### WORK INSTRUCTIONS
Type out every line of the data again, exactly.

### DATA PROVIDED
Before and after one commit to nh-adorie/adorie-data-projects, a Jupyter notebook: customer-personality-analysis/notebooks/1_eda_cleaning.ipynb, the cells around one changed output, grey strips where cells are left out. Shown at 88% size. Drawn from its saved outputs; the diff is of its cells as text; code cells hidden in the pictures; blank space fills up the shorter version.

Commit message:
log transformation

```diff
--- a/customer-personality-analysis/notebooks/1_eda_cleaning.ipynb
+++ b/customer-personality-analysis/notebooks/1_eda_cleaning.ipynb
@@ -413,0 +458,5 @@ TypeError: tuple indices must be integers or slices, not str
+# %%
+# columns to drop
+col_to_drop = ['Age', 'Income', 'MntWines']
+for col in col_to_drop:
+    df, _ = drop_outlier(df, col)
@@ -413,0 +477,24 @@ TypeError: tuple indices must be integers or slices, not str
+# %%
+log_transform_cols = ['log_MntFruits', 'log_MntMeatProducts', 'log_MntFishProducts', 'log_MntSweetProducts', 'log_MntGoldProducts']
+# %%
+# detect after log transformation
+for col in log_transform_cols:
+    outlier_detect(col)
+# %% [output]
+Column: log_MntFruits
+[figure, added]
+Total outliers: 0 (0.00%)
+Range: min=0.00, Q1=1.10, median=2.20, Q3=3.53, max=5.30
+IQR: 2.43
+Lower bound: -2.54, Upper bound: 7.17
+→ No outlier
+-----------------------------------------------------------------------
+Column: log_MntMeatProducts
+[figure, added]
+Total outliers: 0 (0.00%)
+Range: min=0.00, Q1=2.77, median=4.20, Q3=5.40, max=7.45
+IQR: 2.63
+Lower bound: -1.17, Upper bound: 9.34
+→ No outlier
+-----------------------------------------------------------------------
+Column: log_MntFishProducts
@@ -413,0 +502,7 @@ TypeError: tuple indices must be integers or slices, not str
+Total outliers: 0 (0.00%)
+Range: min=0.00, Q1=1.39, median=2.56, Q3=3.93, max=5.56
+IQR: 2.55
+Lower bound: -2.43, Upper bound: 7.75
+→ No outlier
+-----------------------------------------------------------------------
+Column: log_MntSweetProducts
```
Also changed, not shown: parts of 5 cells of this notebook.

### EXERCISE RESPONSE
Before and after one commit to nh-adorie/adorie-data-projects, a Jupyter notebook: customer-personality-analysis/notebooks/1_eda_cleaning.ipynb, the cells around one changed output, grey strips where cells are left out. Shown at 88% size. Drawn from its saved outputs; the diff is of its cells as text; code cells hidden in the pictures; blank space fills up the shorter version.

Commit message:
log transformation

```diff
--- a/customer-personality-analysis/notebooks/1_eda_cleaning.ipynb
+++ b/customer-personality-analysis/notebooks/1_eda_cleaning.ipynb
@@ -413,0 +458,5 @@ TypeError: tuple indices must be integers or slices, not str
+# %%
+# columns to drop
+col_to_drop = ['Age', 'Income', 'MntWines']
+for col in col_to_drop:
+    df, _ = drop_outlier(df, col)
@@ -413,0 +477,24 @@ TypeError: tuple indices must be integers or slices, not str
+# %%
+log_transform_cols = ['log_MntFruits', 'log_MntMeatProducts', 'log_MntFishProducts', 'log_MntSweetProducts', 'log_MntGoldProducts']
+# %%
+# detect after log transformation
+for col in log_transform_cols:
+    outlier_detect(col)
+# %% [output]
+Column: log_MntFruits
+[figure, added]
+Total outliers: 0 (0.00%)
+Range: min=0.00, Q1=1.10, median=2.20, Q3=3.53, max=5.30
+IQR: 2.43
+Lower bound: -2.54, Upper bound: 7.17
+→ No outlier
+-----------------------------------------------------------------------
+Column: log_MntMeatProducts
+[figure, added]
+Total outliers: 0 (0.00%)
+Range: min=0.00, Q1=2.77, median=4.20, Q3=5.40, max=7.45
+IQR: 2.63
+Lower bound: -1.17, Upper bound: 9.34
+→ No outlier
+-----------------------------------------------------------------------
+Column: log_MntFishProducts
@@ -413,0 +502,7 @@ TypeError: tuple indices must be integers or slices, not str
+Total outliers: 0 (0.00%)
+Range: min=0.00, Q1=1.39, median=2.56, Q3=3.93, max=5.56
+IQR: 2.55
+Lower bound: -2.43, Upper bound: 7.75
+→ No outlier
+-----------------------------------------------------------------------
+Column: log_MntSweetProducts
```
Also changed, not shown: parts of 5 cells of this notebook.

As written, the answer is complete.